It is argued that the TNA, dependent on New Delhi’s ‘good offices’, purposely refrained from mass mobilisation because it was not in New Delhi’s interest to have Tamil Nadu take up the issue. New Delhi is understandably averse to its domestic politics influencing its foreign policy. It explains the Northern Provincial Council’s Chief Minister Wigneswaran’s behaviour during the early days when he was very much part of the triumvirate comprising Sampanthan, Sumanthiran and himself. In September 2013, Wigneswaran, chided Tamil Nadu politicians for intervening in Sri Lanka’s ‘internal’ affairs which he compared to a home where the husband and wife are having a fight and went on to say: “We will fight, but sometimes we come together. The next door neighbour must not come and say ‘you must divorce, you must divorce’. That is not your business.” No doubt, at that point Wigneswaran shared the belief that relying on the good will of New Delhi was the way to obtain concessions from Colombo.

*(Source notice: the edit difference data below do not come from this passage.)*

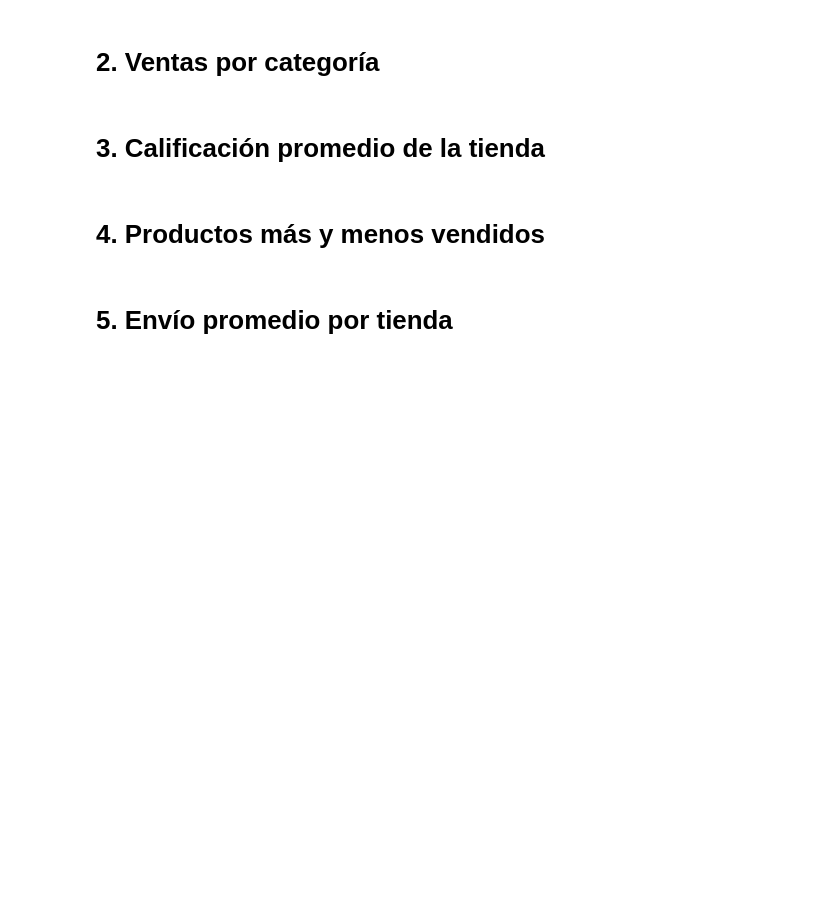
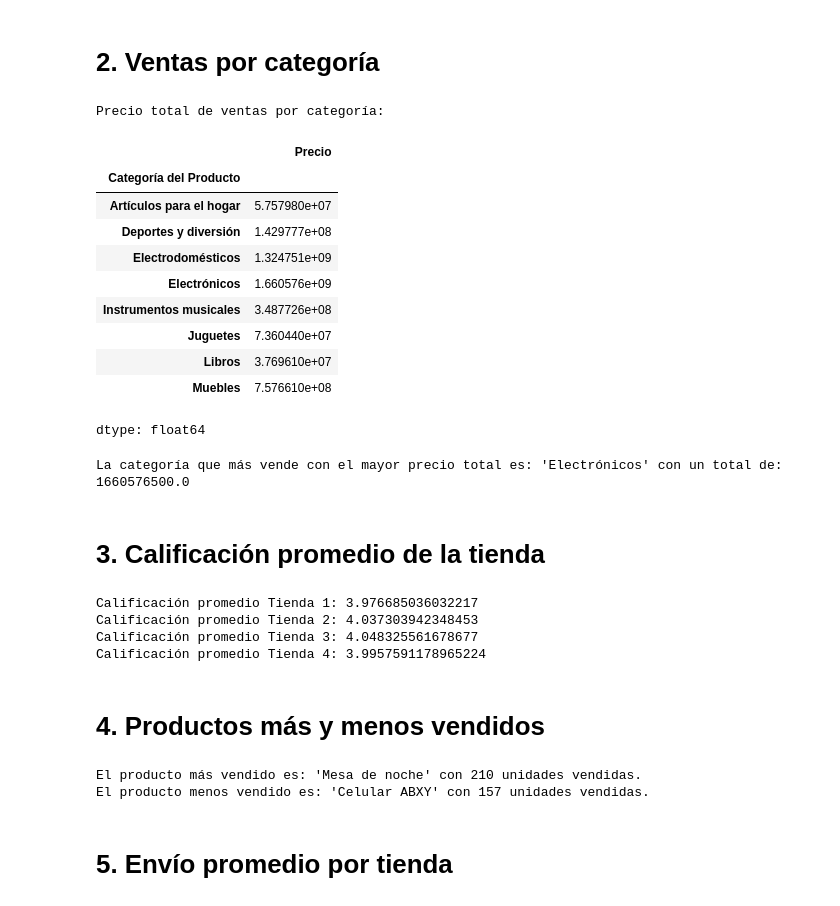
Before and after one commit to OscarMendoza-Code/Challenge_1_Data_Science_Oscar_Mendoza, a Jupyter notebook: AluraStoreLatam.ipynb, the cells around one changed output. Saved outputs shown, nothing was run; the diff lists cells and outputs as text; code cells hidden in the pictures; blank space fills up the shorter version.

```diff
--- a/AluraStoreLatam.ipynb
+++ b/AluraStoreLatam.ipynb
@@ -28,8 +94,64 @@ tienda.head()
 # %% [markdown]
 # 2. Ventas por categoría
+# %%
+todas_tiendas = pd.concat([tienda, tienda2, tienda3, tienda4], ignore_index=True)
+
+ventas_por_categoria = todas_tiendas.groupby('Categoría del Producto')['Precio'].sum()
+
+print("Precio total de ventas por categoría:")
+display(ventas_por_categoria)
+# %% [output]
+Precio total de ventas por categoría:
+|  | Precio |
+| Categoría del Producto |  |
+| Artículos para el hogar | 5.757980e+07 |
+| Deportes y diversión | 1.429777e+08 |
+| Electrodomésticos | 1.324751e+09 |
+| Electrónicos | 1.660576e+09 |
+| Instrumentos musicales | 3.487726e+08 |
+| Juguetes | 7.360440e+07 |
+| Libros | 3.769610e+07 |
+| Muebles | 7.576610e+08 |
+dtype: float64
+# %%
+categoria_mas_vende = ventas_por_categoria.idxmax()
+precio_mas_alto = ventas_por_categoria.max()
+
+print(f"La categoría que más vende con el mayor precio total es: '{categoria_mas_vende}' con un total de: {precio_mas_alto}")
+# %% [output]
+La categoría que más vende con el mayor precio total es: 'Electrónicos' con un total de: 1660576500.0
 # %% [markdown]
 # 3. Calificación promedio de la tienda
+# %%
+calificacion_promedio_tienda1 = tienda['Calificación'].mean()
+calificacion_promedio_tienda2 = tienda2['Calificación'].mean()
+calificacion_promedio_tienda3 = tienda3['Calificación'].mean()
+calificacion_promedio_tienda4 = tienda4['Calificación'].mean()
+
+print(f"Calificación promedio Tienda 1: {calificacion_promedio_tienda1}")
+print(f"Calificación promedio Tienda 2: {calificacion_promedio_tienda2}")
+print(f"Calificación promedio Tienda 3: {calificacion_promedio_tienda3}")
+print(f"Calificación promedio Tienda 4: {calificacion_promedio_tienda4}")
+# %% [output]
+Calificación promedio Tienda 1: 3.976685036032217
+Calificación promedio Tienda 2: 4.037303942348453
+Calificación promedio Tienda 3: 4.048325561678677
+Calificación promedio Tienda 4: 3.9957591178965224
 # %% [markdown]
 # 4. Productos más y menos vendidos
+# %%
+productos_vendidos = todas_tiendas['Producto'].value_counts()
+
+producto_mas_vendido = productos_vendidos.idxmax()
+cantidad_mas_vendido = productos_vendidos.max()
+
+producto_menos_vendido = productos_vendidos.idxmin()
+cantidad_menos_vendido = productos_vendidos.min()
+
+print(f"El producto más vendido es: '{producto_mas_vendido}' con {cantidad_mas_vendido} unidades vendidas.")
+print(f"El producto menos vendido es: '{producto_menos_vendido}' con {cantidad_menos_vendido} unidades vendidas.")
+# %% [output]
+El producto más vendido es: 'Mesa de noche' con 210 unidades vendidas.
+El producto menos vendido es: 'Celular ABXY' con 157 unidades vendidas.
 # %% [markdown]
 # 5. Envío promedio por tienda
```
Also changed, not shown: parts of 4 cells of this notebook.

However, Wigneswaran’s actions since then have gone some way in building the countervailing power of the Tamil people through mass mobilisation. This has to date involved passing a resolution in the Northern Provincial Council identifying the Sri Lankan state as a perpetrator of genocide, initiating events like ‘Eluga Thamil’, joining in the commemoration of the Mulivaikal massacre and openly articulating the Tamil cause. Wigneswaran’s transformation is attributable to his move to the North as its Chief Minister and his exposure to ground realities. Wigneswaran’s actions since then can be understood as an attempt to tap into the strong sentiments of the people to build a countervailing force.
Unfortunately, TNA’s approach of relying on the good will of the Sri Lankan political establishment and the international actors alone while eschewing direct engagement with the Tamil people has not helped the party.
With the benefit of hindsight, it can be argued that TNA has become a prisoner of its own approach proving the Tamil truism ‘Mudhal Konal, Mutrum Konal ‘(If crooked at first, it will be so throughout). However, such an argument would imply that the entire approach of the TNA was flawed. This is not the case. TNA’s attempt to allay Sinhala fears by not adopting a confrontationist position is a positive attribute in view of the party’s pursuit of a negotiated political resolution. TNA can become stronger by engaging strategically with the international actors and mobilising the people around its political agenda as spelt out in its 2015 election manifesto.